───── Working data ─────

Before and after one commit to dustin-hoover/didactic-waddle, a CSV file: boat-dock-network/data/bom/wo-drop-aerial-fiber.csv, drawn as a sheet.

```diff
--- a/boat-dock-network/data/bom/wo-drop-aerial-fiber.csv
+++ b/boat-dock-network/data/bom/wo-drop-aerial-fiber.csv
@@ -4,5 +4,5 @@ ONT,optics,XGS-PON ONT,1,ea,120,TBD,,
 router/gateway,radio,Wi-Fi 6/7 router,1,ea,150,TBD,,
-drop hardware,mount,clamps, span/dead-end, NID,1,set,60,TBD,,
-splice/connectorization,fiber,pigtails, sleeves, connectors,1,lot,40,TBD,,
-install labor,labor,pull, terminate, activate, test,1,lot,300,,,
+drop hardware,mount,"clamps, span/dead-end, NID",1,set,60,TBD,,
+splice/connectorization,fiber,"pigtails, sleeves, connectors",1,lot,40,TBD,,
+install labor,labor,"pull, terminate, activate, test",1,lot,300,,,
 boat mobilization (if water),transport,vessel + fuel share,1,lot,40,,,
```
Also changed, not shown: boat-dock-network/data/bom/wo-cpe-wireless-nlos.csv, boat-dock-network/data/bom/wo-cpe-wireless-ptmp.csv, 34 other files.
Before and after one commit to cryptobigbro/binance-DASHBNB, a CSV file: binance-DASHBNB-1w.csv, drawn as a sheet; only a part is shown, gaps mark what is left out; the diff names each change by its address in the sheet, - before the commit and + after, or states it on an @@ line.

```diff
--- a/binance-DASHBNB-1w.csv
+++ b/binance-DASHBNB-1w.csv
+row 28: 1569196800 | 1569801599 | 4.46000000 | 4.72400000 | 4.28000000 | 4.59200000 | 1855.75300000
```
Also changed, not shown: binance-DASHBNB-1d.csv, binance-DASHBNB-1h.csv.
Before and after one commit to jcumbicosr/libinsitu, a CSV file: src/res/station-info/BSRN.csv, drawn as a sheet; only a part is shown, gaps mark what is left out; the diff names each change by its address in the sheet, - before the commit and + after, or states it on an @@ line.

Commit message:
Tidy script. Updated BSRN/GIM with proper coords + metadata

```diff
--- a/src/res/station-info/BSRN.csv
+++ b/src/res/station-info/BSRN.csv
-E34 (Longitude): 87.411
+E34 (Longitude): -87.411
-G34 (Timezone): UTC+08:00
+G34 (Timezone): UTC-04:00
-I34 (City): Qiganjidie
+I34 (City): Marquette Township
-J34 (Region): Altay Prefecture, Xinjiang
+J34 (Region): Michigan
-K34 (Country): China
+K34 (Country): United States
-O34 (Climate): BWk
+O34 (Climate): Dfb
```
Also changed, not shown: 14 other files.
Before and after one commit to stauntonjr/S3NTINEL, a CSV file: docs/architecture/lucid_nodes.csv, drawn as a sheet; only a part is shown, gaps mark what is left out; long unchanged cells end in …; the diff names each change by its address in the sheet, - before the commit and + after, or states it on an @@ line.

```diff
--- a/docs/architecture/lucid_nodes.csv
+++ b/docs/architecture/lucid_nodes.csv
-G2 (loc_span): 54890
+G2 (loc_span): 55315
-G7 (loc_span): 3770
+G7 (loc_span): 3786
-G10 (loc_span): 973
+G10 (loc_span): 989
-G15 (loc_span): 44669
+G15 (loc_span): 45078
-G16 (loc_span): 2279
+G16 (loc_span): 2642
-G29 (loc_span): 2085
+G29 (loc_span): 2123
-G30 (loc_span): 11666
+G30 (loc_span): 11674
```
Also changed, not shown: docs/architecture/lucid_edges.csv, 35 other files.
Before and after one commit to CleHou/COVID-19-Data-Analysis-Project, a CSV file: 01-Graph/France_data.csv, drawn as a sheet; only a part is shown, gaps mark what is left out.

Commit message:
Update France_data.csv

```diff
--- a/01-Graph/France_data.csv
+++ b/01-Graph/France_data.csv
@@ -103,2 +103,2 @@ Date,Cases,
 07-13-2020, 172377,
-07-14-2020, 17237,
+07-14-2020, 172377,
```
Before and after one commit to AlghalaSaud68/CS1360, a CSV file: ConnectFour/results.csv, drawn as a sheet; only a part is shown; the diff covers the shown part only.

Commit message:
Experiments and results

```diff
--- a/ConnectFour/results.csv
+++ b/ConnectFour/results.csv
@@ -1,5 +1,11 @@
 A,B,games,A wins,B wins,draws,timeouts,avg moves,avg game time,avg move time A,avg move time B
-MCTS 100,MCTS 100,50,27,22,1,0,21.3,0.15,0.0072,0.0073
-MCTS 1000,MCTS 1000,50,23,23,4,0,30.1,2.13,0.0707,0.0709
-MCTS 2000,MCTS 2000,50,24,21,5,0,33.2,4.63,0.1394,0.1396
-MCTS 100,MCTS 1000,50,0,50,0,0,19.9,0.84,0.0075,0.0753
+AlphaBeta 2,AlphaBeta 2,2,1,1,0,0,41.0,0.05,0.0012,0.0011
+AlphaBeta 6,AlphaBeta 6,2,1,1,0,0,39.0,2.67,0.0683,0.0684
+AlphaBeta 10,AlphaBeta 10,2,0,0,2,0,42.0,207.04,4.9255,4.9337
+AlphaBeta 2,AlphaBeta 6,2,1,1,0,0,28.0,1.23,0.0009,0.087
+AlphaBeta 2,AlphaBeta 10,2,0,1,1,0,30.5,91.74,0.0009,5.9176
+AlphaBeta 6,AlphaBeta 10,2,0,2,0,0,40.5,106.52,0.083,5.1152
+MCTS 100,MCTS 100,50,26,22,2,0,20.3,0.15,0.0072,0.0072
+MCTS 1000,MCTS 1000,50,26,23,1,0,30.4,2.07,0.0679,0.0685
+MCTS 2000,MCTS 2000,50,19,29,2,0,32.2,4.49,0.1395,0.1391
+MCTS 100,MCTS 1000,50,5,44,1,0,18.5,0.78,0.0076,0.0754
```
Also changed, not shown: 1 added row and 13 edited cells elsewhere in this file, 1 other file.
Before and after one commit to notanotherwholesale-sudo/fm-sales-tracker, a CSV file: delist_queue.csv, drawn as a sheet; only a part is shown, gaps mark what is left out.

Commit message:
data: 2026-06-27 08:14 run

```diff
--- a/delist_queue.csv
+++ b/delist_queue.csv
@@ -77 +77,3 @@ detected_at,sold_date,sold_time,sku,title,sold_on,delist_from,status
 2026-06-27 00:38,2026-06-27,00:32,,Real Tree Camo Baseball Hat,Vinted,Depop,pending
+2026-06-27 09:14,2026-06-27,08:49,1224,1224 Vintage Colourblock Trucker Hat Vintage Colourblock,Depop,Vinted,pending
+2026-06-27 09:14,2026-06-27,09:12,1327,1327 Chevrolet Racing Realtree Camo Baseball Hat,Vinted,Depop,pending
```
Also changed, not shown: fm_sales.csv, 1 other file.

─────

• _What you will do_
Make an exact copy of the data above.

• _Result below_
Before and after one commit to dustin-hoover/didactic-waddle, a CSV file: boat-dock-network/data/bom/wo-drop-aerial-fiber.csv, drawn as a sheet.

```diff
--- a/boat-dock-network/data/bom/wo-drop-aerial-fiber.csv
+++ b/boat-dock-network/data/bom/wo-drop-aerial-fiber.csv
@@ -4,5 +4,5 @@ ONT,optics,XGS-PON ONT,1,ea,120,TBD,,
 router/gateway,radio,Wi-Fi 6/7 router,1,ea,150,TBD,,
-drop hardware,mount,clamps, span/dead-end, NID,1,set,60,TBD,,
-splice/connectorization,fiber,pigtails, sleeves, connectors,1,lot,40,TBD,,
-install labor,labor,pull, terminate, activate, test,1,lot,300,,,
+drop hardware,mount,"clamps, span/dead-end, NID",1,set,60,TBD,,
+splice/connectorization,fiber,"pigtails, sleeves, connectors",1,lot,40,TBD,,
+install labor,labor,"pull, terminate, activate, test",1,lot,300,,,
 boat mobilization (if water),transport,vessel + fuel share,1,lot,40,,,
```
Also changed, not shown: boat-dock-network/data/bom/wo-cpe-wireless-nlos.csv, boat-dock-network/data/bom/wo-cpe-wireless-ptmp.csv, 34 other files.
Before and after one commit to cryptobigbro/binance-DASHBNB, a CSV file: binance-DASHBNB-1w.csv, drawn as a sheet; only a part is shown, gaps mark what is left out; the diff names each change by its address in the sheet, - before the commit and + after, or states it on an @@ line.

```diff
--- a/binance-DASHBNB-1w.csv
+++ b/binance-DASHBNB-1w.csv
+row 28: 1569196800 | 1569801599 | 4.46000000 | 4.72400000 | 4.28000000 | 4.59200000 | 1855.75300000
```
Also changed, not shown: binance-DASHBNB-1d.csv, binance-DASHBNB-1h.csv.
Before and after one commit to jcumbicosr/libinsitu, a CSV file: src/res/station-info/BSRN.csv, drawn as a sheet; only a part is shown, gaps mark what is left out; the diff names each change by its address in the sheet, - before the commit and + after, or states it on an @@ line.

Commit message:
Tidy script. Updated BSRN/GIM with proper coords + metadata

```diff
--- a/src/res/station-info/BSRN.csv
+++ b/src/res/station-info/BSRN.csv
-E34 (Longitude): 87.411
+E34 (Longitude): -87.411
-G34 (Timezone): UTC+08:00
+G34 (Timezone): UTC-04:00
-I34 (City): Qiganjidie
+I34 (City): Marquette Township
-J34 (Region): Altay Prefecture, Xinjiang
+J34 (Region): Michigan
-K34 (Country): China
+K34 (Country): United States
-O34 (Climate): BWk
+O34 (Climate): Dfb
```
Also changed, not shown: 14 other files.
Before and after one commit to stauntonjr/S3NTINEL, a CSV file: docs/architecture/lucid_nodes.csv, drawn as a sheet; only a part is shown, gaps mark what is left out; long unchanged cells end in …; the diff names each change by its address in the sheet, - before the commit and + after, or states it on an @@ line.

```diff
--- a/docs/architecture/lucid_nodes.csv
+++ b/docs/architecture/lucid_nodes.csv
-G2 (loc_span): 54890
+G2 (loc_span): 55315
-G7 (loc_span): 3770
+G7 (loc_span): 3786
-G10 (loc_span): 973
+G10 (loc_span): 989
-G15 (loc_span): 44669
+G15 (loc_span): 45078
-G16 (loc_span): 2279
+G16 (loc_span): 2642
-G29 (loc_span): 2085
+G29 (loc_span): 2123
-G30 (loc_span): 11666
+G30 (loc_span): 11674
```
Also changed, not shown: docs/architecture/lucid_edges.csv, 35 other files.
Before and after one commit to CleHou/COVID-19-Data-Analysis-Project, a CSV file: 01-Graph/France_data.csv, drawn as a sheet; only a part is shown, gaps mark what is left out.

Commit message:
Update France_data.csv

```diff
--- a/01-Graph/France_data.csv
+++ b/01-Graph/France_data.csv
@@ -103,2 +103,2 @@ Date,Cases,
 07-13-2020, 172377,
-07-14-2020, 17237,
+07-14-2020, 172377,
```
Before and after one commit to AlghalaSaud68/CS1360, a CSV file: ConnectFour/results.csv, drawn as a sheet; only a part is shown; the diff covers the shown part only.

Commit message:
Experiments and results

```diff
--- a/ConnectFour/results.csv
+++ b/ConnectFour/results.csv
@@ -1,5 +1,11 @@
 A,B,games,A wins,B wins,draws,timeouts,avg moves,avg game time,avg move time A,avg move time B
-MCTS 100,MCTS 100,50,27,22,1,0,21.3,0.15,0.0072,0.0073
-MCTS 1000,MCTS 1000,50,23,23,4,0,30.1,2.13,0.0707,0.0709
-MCTS 2000,MCTS 2000,50,24,21,5,0,33.2,4.63,0.1394,0.1396
-MCTS 100,MCTS 1000,50,0,50,0,0,19.9,0.84,0.0075,0.0753
+AlphaBeta 2,AlphaBeta 2,2,1,1,0,0,41.0,0.05,0.0012,0.0011
+AlphaBeta 6,AlphaBeta 6,2,1,1,0,0,39.0,2.67,0.0683,0.0684
+AlphaBeta 10,AlphaBeta 10,2,0,0,2,0,42.0,207.04,4.9255,4.9337
+AlphaBeta 2,AlphaBeta 6,2,1,1,0,0,28.0,1.23,0.0009,0.087
+AlphaBeta 2,AlphaBeta 10,2,0,1,1,0,30.5,91.74,0.0009,5.9176
+AlphaBeta 6,AlphaBeta 10,2,0,2,0,0,40.5,106.52,0.083,5.1152
+MCTS 100,MCTS 100,50,26,22,2,0,20.3,0.15,0.0072,0.0072
+MCTS 1000,MCTS 1000,50,26,23,1,0,30.4,2.07,0.0679,0.0685
+MCTS 2000,MCTS 2000,50,19,29,2,0,32.2,4.49,0.1395,0.1391
+MCTS 100,MCTS 1000,50,5,44,1,0,18.5,0.78,0.0076,0.0754
```
Also changed, not shown: 1 added row and 13 edited cells elsewhere in this file, 1 other file.
Before and after one commit to notanotherwholesale-sudo/fm-sales-tracker, a CSV file: delist_queue.csv, drawn as a sheet; only a part is shown, gaps mark what is left out.

Commit message:
data: 2026-06-27 08:14 run

```diff
--- a/delist_queue.csv
+++ b/delist_queue.csv
@@ -77 +77,3 @@ detected_at,sold_date,sold_time,sku,title,sold_on,delist_from,status
 2026-06-27 00:38,2026-06-27,00:32,,Real Tree Camo Baseball Hat,Vinted,Depop,pending
+2026-06-27 09:14,2026-06-27,08:49,1224,1224 Vintage Colourblock Trucker Hat Vintage Colourblock,Depop,Vinted,pending
+2026-06-27 09:14,2026-06-27,09:12,1327,1327 Chevrolet Racing Realtree Camo Baseball Hat,Vinted,Depop,pending
```
Also changed, not shown: fm_sales.csv, 1 other file.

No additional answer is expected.